- _Exercise aim_
Every line below that includes the word "TimeButton" needs to be copied.

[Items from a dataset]

=== Section Start ===

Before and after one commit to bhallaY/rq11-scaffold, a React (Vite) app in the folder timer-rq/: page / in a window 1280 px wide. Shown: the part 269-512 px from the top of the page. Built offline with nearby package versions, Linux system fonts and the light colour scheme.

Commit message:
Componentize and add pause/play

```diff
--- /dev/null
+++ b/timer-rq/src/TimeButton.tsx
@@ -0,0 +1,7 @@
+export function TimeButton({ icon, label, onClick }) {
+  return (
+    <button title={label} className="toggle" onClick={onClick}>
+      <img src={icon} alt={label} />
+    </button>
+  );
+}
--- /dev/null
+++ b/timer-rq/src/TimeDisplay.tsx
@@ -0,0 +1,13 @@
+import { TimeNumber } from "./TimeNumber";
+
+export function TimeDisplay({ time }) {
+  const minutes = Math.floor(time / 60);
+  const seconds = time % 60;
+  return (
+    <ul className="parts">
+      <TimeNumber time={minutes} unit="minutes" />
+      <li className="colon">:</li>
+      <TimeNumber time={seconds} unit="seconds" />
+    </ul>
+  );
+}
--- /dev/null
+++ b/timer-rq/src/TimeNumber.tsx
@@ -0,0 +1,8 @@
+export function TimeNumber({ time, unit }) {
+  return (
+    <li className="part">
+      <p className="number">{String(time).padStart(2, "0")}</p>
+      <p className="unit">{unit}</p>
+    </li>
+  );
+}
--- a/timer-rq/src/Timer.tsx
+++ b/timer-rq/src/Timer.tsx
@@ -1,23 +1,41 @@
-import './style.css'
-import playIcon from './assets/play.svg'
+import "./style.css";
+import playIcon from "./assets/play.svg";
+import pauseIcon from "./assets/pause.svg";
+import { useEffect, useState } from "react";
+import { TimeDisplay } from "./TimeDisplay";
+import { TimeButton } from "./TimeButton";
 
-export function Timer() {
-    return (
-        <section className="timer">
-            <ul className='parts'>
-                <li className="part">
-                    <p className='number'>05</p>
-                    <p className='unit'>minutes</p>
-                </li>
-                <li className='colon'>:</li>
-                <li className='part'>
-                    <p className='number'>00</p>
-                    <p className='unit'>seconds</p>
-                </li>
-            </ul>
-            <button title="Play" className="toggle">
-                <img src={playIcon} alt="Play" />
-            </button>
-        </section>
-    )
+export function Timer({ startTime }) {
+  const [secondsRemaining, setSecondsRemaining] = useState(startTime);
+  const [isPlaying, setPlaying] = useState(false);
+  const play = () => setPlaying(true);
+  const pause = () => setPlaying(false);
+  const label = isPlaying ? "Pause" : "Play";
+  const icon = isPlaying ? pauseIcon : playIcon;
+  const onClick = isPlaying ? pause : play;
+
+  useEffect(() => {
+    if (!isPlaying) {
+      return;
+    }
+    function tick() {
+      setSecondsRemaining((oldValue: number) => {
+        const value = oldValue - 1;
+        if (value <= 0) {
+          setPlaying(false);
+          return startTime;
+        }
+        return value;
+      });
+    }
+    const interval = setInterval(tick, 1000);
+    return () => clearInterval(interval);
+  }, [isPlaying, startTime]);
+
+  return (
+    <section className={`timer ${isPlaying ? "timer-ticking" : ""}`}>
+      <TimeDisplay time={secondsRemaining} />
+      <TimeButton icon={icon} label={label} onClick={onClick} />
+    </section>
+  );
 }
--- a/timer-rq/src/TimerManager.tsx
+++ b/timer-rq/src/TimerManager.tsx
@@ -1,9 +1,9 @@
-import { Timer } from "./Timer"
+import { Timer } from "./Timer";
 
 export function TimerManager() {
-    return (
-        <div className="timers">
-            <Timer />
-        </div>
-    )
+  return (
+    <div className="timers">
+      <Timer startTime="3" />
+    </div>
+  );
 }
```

=== Section End ===

- _Problem solution_
+++ b/timer-rq/src/TimeButton.tsx
+export function TimeButton({ icon, label, onClick }) {
+import { TimeButton } from "./TimeButton";
+      <TimeButton icon={icon} label={label} onClick={onClick} />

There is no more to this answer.